* **Source data**
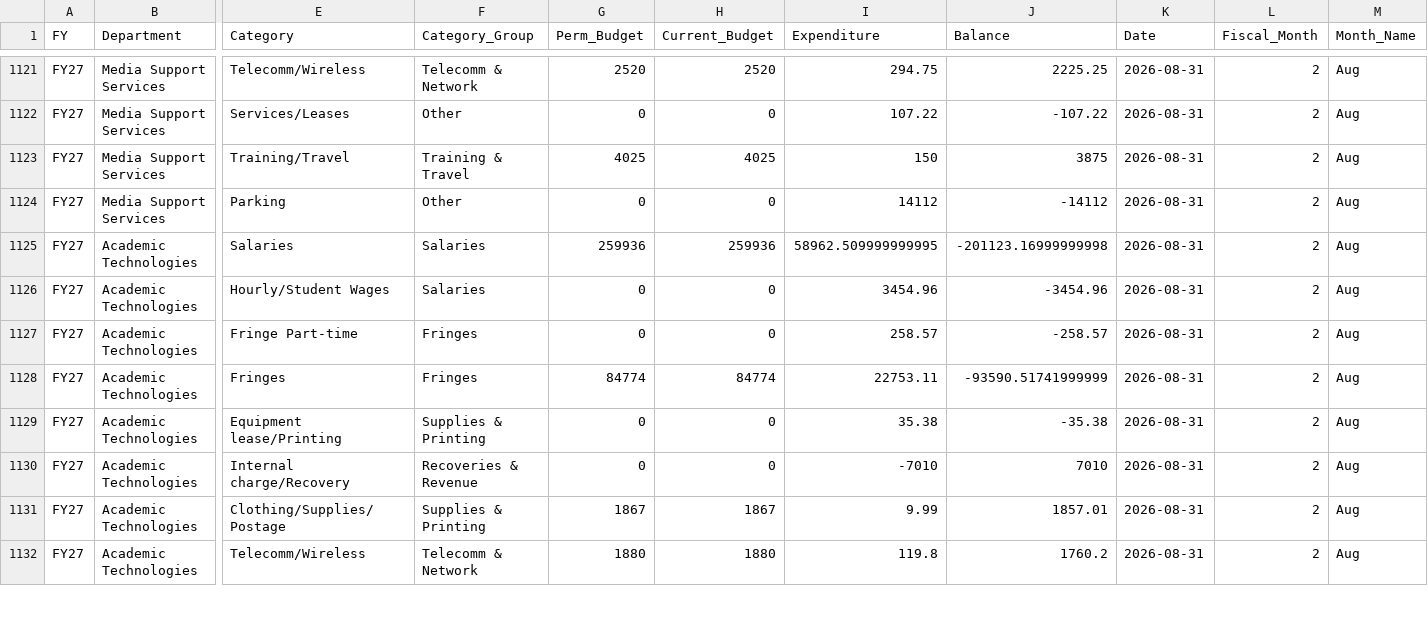
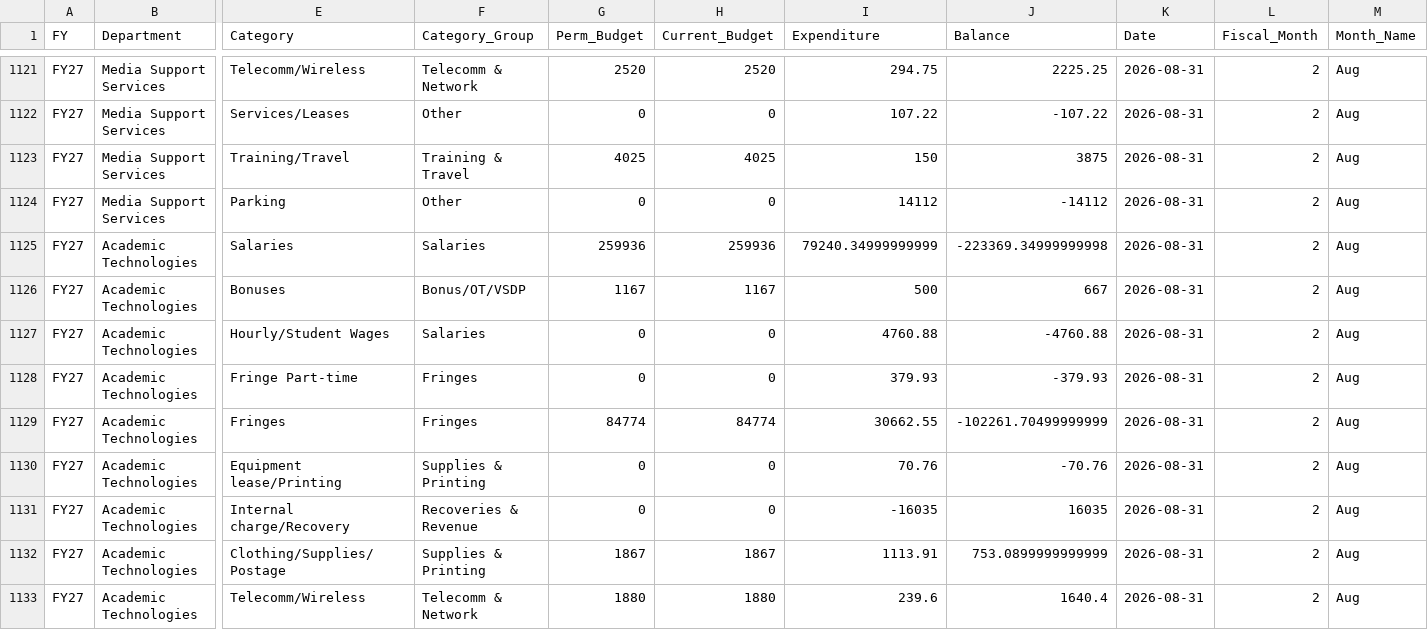
Before and after one commit to Tejesh18/vcu-finance-dashboard, a CSV file: data/expenditures_clean.csv, drawn as a sheet; only a part is shown, gaps mark what is left out; addresses are those after the commit; rows hold the shown columns only; the diff covers the shown part only; the diff names each change by its address in the sheet, - before the commit and + after, or states it on an @@ line.

Commit message:
Automated data refresh: expenditures_clean.csv

```diff
--- a/data/expenditures_clean.csv
+++ b/data/expenditures_clean.csv
-I1125 (Expenditure): 58962.509999999995
+I1125 (Expenditure): 79240.34999999999
-J1125 (Balance): -201123.16999999998
+J1125 (Balance): -223369.34999999998
+row 1126: FY27 | Academic Technologies | Bonuses | Bonus/OT/VSDP | 1167 | 1167 | 500 | 667 | 2026-08-31 | 2 | Aug
-I1127 (Expenditure): 3454.96
+I1127 (Expenditure): 4760.88
-J1127 (Balance): -3454.96
+J1127 (Balance): -4760.88
-I1128 (Expenditure): 258.57
+I1128 (Expenditure): 379.93
-J1128 (Balance): -258.57
+J1128 (Balance): -379.93
-I1129 (Expenditure): 22753.11
+I1129 (Expenditure): 30662.55
-J1129 (Balance): -93590.51741999999
+J1129 (Balance): -102261.70499999999
-I1130 (Expenditure): 35.38
+I1130 (Expenditure): 70.76
-J1130 (Balance): -35.38
+J1130 (Balance): -70.76
-I1131 (Expenditure): -7010
+I1131 (Expenditure): -16035
-J1131 (Balance): 7010
+J1131 (Balance): 16035
-I1132 (Expenditure): 9.99
+I1132 (Expenditure): 1113.91
-J1132 (Balance): 1857.01
+J1132 (Balance): 753.0899999999999
-I1133 (Expenditure): 119.8
+I1133 (Expenditure): 239.6
-J1133 (Balance): 1760.2
+J1133 (Balance): 1640.4
```
Also changed, not shown: 1 added row and 26 edited cells elsewhere in this file.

* **Task to complete**
Could you print the listing above word for word, without its pictures?

* **Written solution**
Before and after one commit to Tejesh18/vcu-finance-dashboard, a CSV file: data/expenditures_clean.csv, drawn as a sheet; only a part is shown, gaps mark what is left out; addresses are those after the commit; rows hold the shown columns only; the diff covers the shown part only; the diff names each change by its address in the sheet, - before the commit and + after, or states it on an @@ line.

Commit message:
Automated data refresh: expenditures_clean.csv

```diff
--- a/data/expenditures_clean.csv
+++ b/data/expenditures_clean.csv
-I1125 (Expenditure): 58962.509999999995
+I1125 (Expenditure): 79240.34999999999
-J1125 (Balance): -201123.16999999998
+J1125 (Balance): -223369.34999999998
+row 1126: FY27 | Academic Technologies | Bonuses | Bonus/OT/VSDP | 1167 | 1167 | 500 | 667 | 2026-08-31 | 2 | Aug
-I1127 (Expenditure): 3454.96
+I1127 (Expenditure): 4760.88
-J1127 (Balance): -3454.96
+J1127 (Balance): -4760.88
-I1128 (Expenditure): 258.57
+I1128 (Expenditure): 379.93
-J1128 (Balance): -258.57
+J1128 (Balance): -379.93
-I1129 (Expenditure): 22753.11
+I1129 (Expenditure): 30662.55
-J1129 (Balance): -93590.51741999999
+J1129 (Balance): -102261.70499999999
-I1130 (Expenditure): 35.38
+I1130 (Expenditure): 70.76
-J1130 (Balance): -35.38
+J1130 (Balance): -70.76
-I1131 (Expenditure): -7010
+I1131 (Expenditure): -16035
-J1131 (Balance): 7010
+J1131 (Balance): 16035
-I1132 (Expenditure): 9.99
+I1132 (Expenditure): 1113.91
-J1132 (Balance): 1857.01
+J1132 (Balance): 753.0899999999999
-I1133 (Expenditure): 119.8
+I1133 (Expenditure): 239.6
-J1133 (Balance): 1760.2
+J1133 (Balance): 1640.4
```
Also changed, not shown: 1 added row and 26 edited cells elsewhere in this file.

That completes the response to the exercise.